I love seasonal produce. Any season. It’s the most delicious way I know of being in the moment. And summer produce is the easiest to love. Sweet corn, curvy eggplant, luscious mangoes, creamy avocados, ripe berries. What I don’t love — food waste. And honey, there’s a lot of it. We waste up to 40% of our food and with it, every single resource it takes to produce it — water, labor, farmland, energy. Worse, 1 in 7 of us is dealing with food insecurity. Waste is unsustainable. It makes us look uncaring and ungrateful, too.
Here’s to President Obama and culinary and environmental leaders working together to cut food waste in half. We can all get in the game. As we enter the sticky, sexy days — and nights — of summer, embrace — and eat — imperfection. I’m not saying you have to eat that old pizza (although I do wish there was a way to turn it into fuel or something). Instead of discarding summer produce like slightly bruised peaches or past-their-peak berries, use them in a fruit crumble or berry pudding (nice for a Father’s Day treat) or freeze them for winter, when summer feels like a distant memory.

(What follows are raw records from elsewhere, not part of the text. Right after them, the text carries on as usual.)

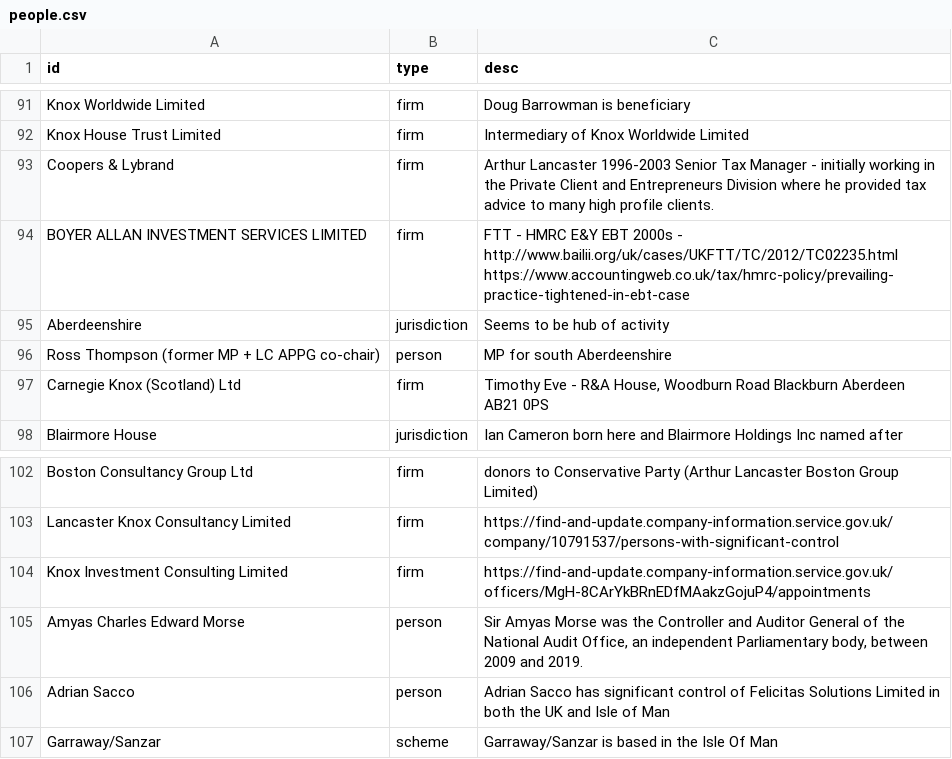
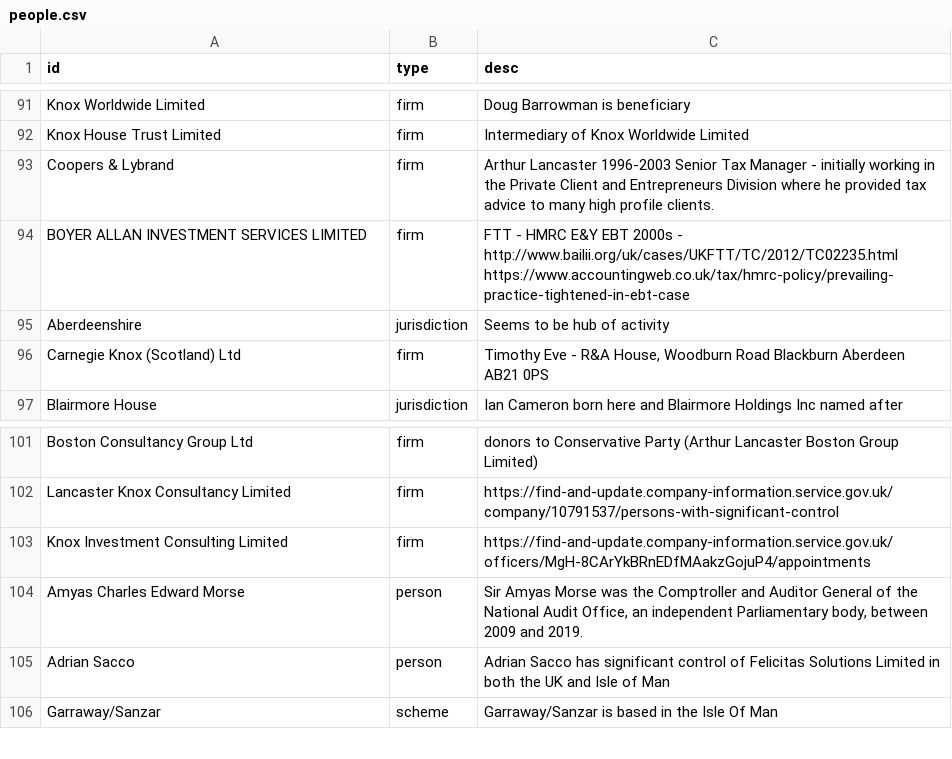
Before and after one commit to prime23-gareth/my-little-crony, a CSV file: people.csv, drawn as a sheet; only a part is shown, gaps mark what is left out; the diff covers the shown part only.

```diff
--- a/people.csv
+++ b/people.csv
@@ -97,3 +97,2 @@ BOYER ALLAN INVESTMENT SERVICES LIMITED,firm,FTT - HMRC E&Y EBT 2000s - http://w
 Aberdeenshire,jurisdiction,Seems to be hub of activity
-Ross Thompson (former MP + LC APPG co-chair),person,MP for south Aberdeenshire
 Carnegie Knox (Scotland) Ltd,firm,"Timothy Eve - R&A House, Woodburn Road Blackburn Aberdeen AB21 0PS"
@@ -106,3 +105,3 @@ Lancaster Knox Consultancy Limited,firm,https://find-and-update.company-informat
 Knox Investment Consulting Limited,firm,https://find-and-update.company-information.service.gov.uk/officers/MgH-8CArYkBRnEDfMAakzGojuP4/appointments
-Amyas Charles Edward Morse,person,"Sir Amyas Morse was the Controller and Auditor General of the National Audit Office, an independent Parliamentary body, between 2009 and 2019."
+Amyas Charles Edward Morse,person,"Sir Amyas Morse was the Comptroller and Auditor General of the National Audit Office, an independent Parliamentary body, between 2009 and 2019."
 Adrian Sacco,person,Adrian Sacco has significant control of Felicitas Solutions Limited in both the UK and Isle of Man
```
Also changed, not shown: 27 added rows and 1 edited cell elsewhere in this file, 4 other files.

More easy, luscious summer food ideas here. Click below images to download:
More food saving tips here. Because those luscious summer mangoes and berries and peaches won’t be here forever.
Summer Berry Pudding
- 1/3 cup fresh orange juice
- 1/2 cup sugar
- 5 cups berries any mix of fresh blueberries, strawberries, raspberries, blackberries, mulberries or currants
- Half a loaf of soft white or whole wheat bread about 15 slices , crusts removed
- Heat orange juice and sugar in a large pot or saucepan over medium heat. Stir for a minute or two, until sugar dissolves. Pour in all your berries.
- Stir and continue cooking over medium heat, until the berries release all their lovely juice, about 5 minutes. Remove from heat.
- Ladle a generous amount of berry juice — not the berries themselves — enough to cover the bottom of a 9 X 5-inch loaf pan or 6-cup mold or pudding basin (to use the delightfully archaic English term). Top berry juice with a layer of bread, cutting slices to fit. Line the sides of the mold with bread sliced snugly to fit, as well.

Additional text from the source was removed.